That spirit was an open hostility toward arrogant, unjust authorities, especially big government; a respect for the common person; and cognizance of the fact that the latter need the protection of brave people and real leaders.
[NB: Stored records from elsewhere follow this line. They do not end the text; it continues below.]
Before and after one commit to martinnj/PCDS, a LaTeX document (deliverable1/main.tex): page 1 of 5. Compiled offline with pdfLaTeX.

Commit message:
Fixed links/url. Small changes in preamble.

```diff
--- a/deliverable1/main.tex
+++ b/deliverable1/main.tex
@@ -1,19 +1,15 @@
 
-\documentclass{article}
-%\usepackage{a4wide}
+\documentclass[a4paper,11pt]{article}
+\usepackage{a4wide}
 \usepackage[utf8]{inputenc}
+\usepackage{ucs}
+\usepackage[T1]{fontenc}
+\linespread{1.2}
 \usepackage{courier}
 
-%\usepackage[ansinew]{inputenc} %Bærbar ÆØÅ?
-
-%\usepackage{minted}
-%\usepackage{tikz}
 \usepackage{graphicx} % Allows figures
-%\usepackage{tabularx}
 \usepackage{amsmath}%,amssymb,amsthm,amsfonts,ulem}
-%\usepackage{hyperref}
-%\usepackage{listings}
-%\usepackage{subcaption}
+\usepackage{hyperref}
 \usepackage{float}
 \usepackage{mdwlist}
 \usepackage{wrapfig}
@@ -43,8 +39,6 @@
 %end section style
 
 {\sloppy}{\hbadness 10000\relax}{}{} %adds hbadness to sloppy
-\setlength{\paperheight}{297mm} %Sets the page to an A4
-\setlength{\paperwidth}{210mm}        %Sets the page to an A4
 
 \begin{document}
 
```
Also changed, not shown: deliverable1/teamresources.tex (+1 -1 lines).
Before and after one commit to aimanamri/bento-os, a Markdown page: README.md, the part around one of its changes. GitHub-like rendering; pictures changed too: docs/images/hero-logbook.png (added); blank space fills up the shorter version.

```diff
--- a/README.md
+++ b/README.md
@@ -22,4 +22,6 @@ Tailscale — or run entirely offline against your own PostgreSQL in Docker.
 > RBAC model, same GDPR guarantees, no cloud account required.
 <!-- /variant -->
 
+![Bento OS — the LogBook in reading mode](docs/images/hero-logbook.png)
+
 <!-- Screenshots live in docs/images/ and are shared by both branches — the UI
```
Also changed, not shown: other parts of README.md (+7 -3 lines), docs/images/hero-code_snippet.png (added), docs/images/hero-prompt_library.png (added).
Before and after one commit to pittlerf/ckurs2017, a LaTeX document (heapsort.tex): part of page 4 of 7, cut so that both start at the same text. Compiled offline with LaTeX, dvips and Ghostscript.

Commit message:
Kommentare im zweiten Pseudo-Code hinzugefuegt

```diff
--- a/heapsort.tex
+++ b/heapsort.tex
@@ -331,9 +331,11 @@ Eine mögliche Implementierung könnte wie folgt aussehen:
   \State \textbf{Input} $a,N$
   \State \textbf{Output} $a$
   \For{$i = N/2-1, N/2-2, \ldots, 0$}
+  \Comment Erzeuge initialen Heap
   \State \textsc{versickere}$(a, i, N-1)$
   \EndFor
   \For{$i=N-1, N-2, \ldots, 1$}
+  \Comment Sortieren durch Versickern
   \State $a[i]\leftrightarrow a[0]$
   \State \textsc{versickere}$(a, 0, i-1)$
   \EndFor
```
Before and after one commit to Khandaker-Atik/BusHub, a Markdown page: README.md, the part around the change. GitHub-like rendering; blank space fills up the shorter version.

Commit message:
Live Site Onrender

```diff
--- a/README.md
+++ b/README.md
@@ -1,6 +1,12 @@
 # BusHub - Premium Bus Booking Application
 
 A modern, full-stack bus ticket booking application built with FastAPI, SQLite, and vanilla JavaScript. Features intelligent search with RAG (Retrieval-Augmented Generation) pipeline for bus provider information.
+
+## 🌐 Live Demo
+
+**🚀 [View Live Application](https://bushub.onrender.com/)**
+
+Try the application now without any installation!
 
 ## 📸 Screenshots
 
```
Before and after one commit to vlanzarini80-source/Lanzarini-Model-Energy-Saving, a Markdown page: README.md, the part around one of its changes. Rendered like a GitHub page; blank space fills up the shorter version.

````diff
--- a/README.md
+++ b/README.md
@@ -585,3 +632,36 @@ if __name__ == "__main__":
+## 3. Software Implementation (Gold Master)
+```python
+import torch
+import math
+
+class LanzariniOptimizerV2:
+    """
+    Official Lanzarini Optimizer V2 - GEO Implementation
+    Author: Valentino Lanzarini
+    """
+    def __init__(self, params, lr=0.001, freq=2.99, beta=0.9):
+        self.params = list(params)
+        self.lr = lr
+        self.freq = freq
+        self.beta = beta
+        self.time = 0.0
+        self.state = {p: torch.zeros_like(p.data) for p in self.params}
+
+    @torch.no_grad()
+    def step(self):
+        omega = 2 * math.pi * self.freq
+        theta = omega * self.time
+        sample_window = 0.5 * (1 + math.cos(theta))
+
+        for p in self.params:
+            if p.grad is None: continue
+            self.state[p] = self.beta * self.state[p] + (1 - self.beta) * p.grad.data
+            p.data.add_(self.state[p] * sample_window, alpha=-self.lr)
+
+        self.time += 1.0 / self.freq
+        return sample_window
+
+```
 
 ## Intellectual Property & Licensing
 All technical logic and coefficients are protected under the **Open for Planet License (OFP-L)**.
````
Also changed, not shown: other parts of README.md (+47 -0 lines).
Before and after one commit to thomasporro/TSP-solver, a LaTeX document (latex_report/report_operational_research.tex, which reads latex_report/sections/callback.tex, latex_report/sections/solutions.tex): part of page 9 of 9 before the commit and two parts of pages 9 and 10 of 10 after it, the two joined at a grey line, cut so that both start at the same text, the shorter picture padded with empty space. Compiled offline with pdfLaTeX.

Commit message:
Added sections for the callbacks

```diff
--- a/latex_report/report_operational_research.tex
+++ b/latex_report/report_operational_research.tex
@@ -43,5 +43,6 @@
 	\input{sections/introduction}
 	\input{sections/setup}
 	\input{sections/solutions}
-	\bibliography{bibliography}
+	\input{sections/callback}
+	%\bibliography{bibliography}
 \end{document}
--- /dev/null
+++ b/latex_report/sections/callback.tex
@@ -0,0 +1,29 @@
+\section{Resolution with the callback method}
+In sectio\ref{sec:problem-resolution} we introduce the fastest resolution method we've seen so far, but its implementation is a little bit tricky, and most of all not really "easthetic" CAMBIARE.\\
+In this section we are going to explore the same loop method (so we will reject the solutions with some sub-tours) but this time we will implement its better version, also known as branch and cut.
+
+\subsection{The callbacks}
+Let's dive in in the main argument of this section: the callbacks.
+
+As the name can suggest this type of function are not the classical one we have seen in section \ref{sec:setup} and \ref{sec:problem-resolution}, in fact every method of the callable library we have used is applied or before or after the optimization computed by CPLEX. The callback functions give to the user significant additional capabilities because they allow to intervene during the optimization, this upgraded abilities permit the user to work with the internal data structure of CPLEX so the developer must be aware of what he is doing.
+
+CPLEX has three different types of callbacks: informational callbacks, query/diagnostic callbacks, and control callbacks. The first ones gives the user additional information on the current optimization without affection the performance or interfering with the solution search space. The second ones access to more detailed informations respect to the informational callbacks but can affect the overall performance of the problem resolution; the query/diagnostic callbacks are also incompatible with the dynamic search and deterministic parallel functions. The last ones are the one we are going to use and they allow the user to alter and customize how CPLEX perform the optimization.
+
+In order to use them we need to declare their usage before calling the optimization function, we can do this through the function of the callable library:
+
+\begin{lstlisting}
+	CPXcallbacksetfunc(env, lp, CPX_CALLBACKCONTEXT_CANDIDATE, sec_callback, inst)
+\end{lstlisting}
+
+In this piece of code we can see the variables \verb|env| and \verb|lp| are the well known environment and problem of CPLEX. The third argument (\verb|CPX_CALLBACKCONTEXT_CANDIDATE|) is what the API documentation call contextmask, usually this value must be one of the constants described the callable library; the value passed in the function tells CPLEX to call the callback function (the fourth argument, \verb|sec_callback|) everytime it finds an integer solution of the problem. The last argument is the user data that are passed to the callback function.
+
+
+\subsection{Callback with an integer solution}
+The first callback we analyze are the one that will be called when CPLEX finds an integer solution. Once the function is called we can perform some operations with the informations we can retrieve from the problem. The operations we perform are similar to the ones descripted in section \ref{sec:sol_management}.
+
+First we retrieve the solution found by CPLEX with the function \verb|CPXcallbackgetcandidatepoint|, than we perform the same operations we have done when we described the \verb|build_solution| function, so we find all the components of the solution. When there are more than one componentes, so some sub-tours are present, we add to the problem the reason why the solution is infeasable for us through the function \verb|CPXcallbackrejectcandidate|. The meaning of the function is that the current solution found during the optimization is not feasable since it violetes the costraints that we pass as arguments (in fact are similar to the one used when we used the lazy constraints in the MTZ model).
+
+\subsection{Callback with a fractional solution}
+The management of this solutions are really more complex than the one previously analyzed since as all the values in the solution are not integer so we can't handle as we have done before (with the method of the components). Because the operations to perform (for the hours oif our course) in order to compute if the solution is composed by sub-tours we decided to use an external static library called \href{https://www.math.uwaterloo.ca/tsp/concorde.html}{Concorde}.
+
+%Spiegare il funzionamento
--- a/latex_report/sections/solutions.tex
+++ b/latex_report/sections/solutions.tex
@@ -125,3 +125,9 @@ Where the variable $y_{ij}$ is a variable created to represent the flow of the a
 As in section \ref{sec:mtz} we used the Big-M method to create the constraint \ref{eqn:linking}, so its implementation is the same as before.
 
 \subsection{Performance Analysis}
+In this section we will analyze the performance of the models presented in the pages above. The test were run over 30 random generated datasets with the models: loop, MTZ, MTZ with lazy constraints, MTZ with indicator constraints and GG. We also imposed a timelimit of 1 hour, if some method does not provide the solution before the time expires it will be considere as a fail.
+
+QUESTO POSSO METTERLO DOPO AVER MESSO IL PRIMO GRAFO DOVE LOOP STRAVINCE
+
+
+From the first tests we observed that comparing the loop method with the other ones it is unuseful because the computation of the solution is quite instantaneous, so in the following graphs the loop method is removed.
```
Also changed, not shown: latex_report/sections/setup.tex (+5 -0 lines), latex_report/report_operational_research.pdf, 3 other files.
The show’s positive portrayal of Vietnam vets was somewhat brave at the time. The convention of not showing anyone getting killed was one of the ridiculous shibboleths of television of that era, but I suspect that most sensible viewers of The A-Team just took that as the producers’ tongue-in-cheek obeisance to what was not yet known as political correctness. Rather a samizdat-style reaction to another arrogant, unjust authority, in fact.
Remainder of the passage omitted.